rather not think about. We know it's out there, but it's something that the
"others" do, the "bad boys" -- not our favorite rider, or our favorite team.
Look at how few tests come back positive -- excuse me, non-negative! (And that's
a non-word if I ever heard one!) "Our" team -- whichever it might be -- has
always had a strong anti-doping policy, been a leader in the fight against
doping, has even suspended or dismissed riders who were so foolish as to get
themselves convicted of using drugs, and would never ever ever involve itself in
anything like systematic drug distribution by the team itself.
Is it all a lie?
Are drugs really so common in our sport? Is it really impossible to
accomplish anything without this illegal medical support? Even my husband, who
doesn't particularly follow cycling, has commented, "You know they can't ride
around France for three weeks just by eating spaghetti for breakfast." I have
been accused of being naive -- or stupid -- on the subject of doping within
cycling because I don't automatically say, yes, of course, they all do it.
Are drugs used within the peloton? Without a doubt. To what extent? No doubt
more than we fans are aware of and more than we hope. Ninety percent? We can
only hope that that is an exaggeration. The riders want to win, so they do what
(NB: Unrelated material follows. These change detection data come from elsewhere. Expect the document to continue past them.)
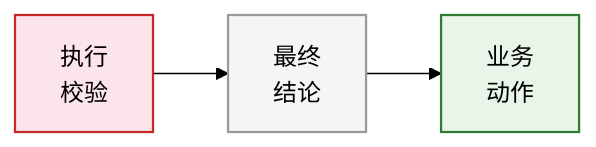
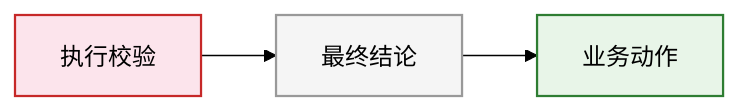
The eighth of 11 diagrams in source/_posts/bi-evolution-6-ai-native-restructure.md (BillZong/BillZong.github.io), drawn with Mermaid (forest theme) before and after one commit. The commit also changed other lines of this file, not shown here.

First line of the commit message:
fix(BI-ch6): remove \n from mermaid labels

```diff
--- a/source/_posts/bi-evolution-6-ai-native-restructure.md
+++ b/source/_posts/bi-evolution-6-ai-native-restructure.md
@@ -442,12 +442,12 @@
 {% mermaid %}
 flowchart LR
     classDef entry fill:#fff3b0,stroke:#b58900,color:#000,stroke-width:1.5px
     classDef decision fill:#fce4ec,stroke:#c62828,color:#000,stroke-width:1.5px
     classDef exit fill:#e8f5e8,stroke:#2e7d32,color:#000,stroke-width:1.5px
     classDef normal fill:#f5f5f5,stroke:#999,color:#000,stroke-width:1.5px
 
-    H["执行\n校验"]:::decision
-    I["最终\n结论"]:::normal
-    J["业务\n动作"]:::exit
+    H["执行校验"]:::decision
+    I["最终结论"]:::normal
+    J["业务动作"]:::exit
     H --> I --> J
 {% endmermaid %}
```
they think they must -- or to put it another way, they want to stay employed as
cyclists, so they do what they thnk they must do to assure themselves of another
contract, to assure themselves of work and income for as long as they can. And
why? Bcause for many of them, cycling is they thing they know how to do to earn
There hasn't been a lot of discussion about the the prevalence of doping in
pro cycling, but there has been a heck of a lot of discussion about who it was
-- or was it just an actor? If it was a cyclist, then undoubtedly he has now
reached the end of his career.
For some reason, it seems like a logical transition from drugs to money.
Kelme now assures us that it not only has the money to finally pay its riders
but also enough to continue next year. Oops, make that, they have everything on
paper, evien if it isn't quite final yet ... and the riders are supposed to be
paid sometime this week ... let's hope all these promises come true. Now, if
only the taxman was so easy to get rid of!
By the way, Kelme team manager Quiles finds it "normal" to be a bit in the
hole at the end of the year. Some of us can relate to that, sometimes there is
more month than there is money. But does that mean we don't pay our bills? Oh,
the mortgage can just wait a month or two.... Is it "normal" to have to wait two
months for your salary? I know people who are suffering because their payday is
being changed from the first of the month to the middle of the month. That's
only two weeks, imagine what it must be look for eight weeks or more! And I'll
bet that very few of those riders make enough money to carry them through such a
long dry spell. It really is time for the UCI to get serious about seeing that
all riders get paid on time.
It wouldn't really be a Tick's column without some German news, so here goes:
Jan Ullrich did not appear at this week's T-Mobile Team press presentation.
Apparently Team Bianchi didn't want him to and since they still owe him a few
months salary and especially since lots of lawyers are involved.... Of course,
Tobias Steinhauser and Andre Korff are still under contract to Bianchi through
the end of the year, but they appeared today without problem under the T-Mobile
banner, but who cares about them? You make headlines suing a former TdF winner,
not two nobodies.
To end on a lighter note: Alberto Elli popped up in the news this week, with
the announcement that he will be the new manager of the South African Team
Barloworld. He first came to my notice when he was with Team Telekom. Yes, I've
always had a soft spot for the Telekom Italians. I was thrilled when he wore the
yellow jersey in TdF 2000 for several days, as one of the oldest riders ever to
do so, thrilled, because I myself am no longer part of the younger generation.
But he will stay forever in my memory because of the famous and unforgettable
1999 TdF breakaway group of "Elli, Belli and Lelli"!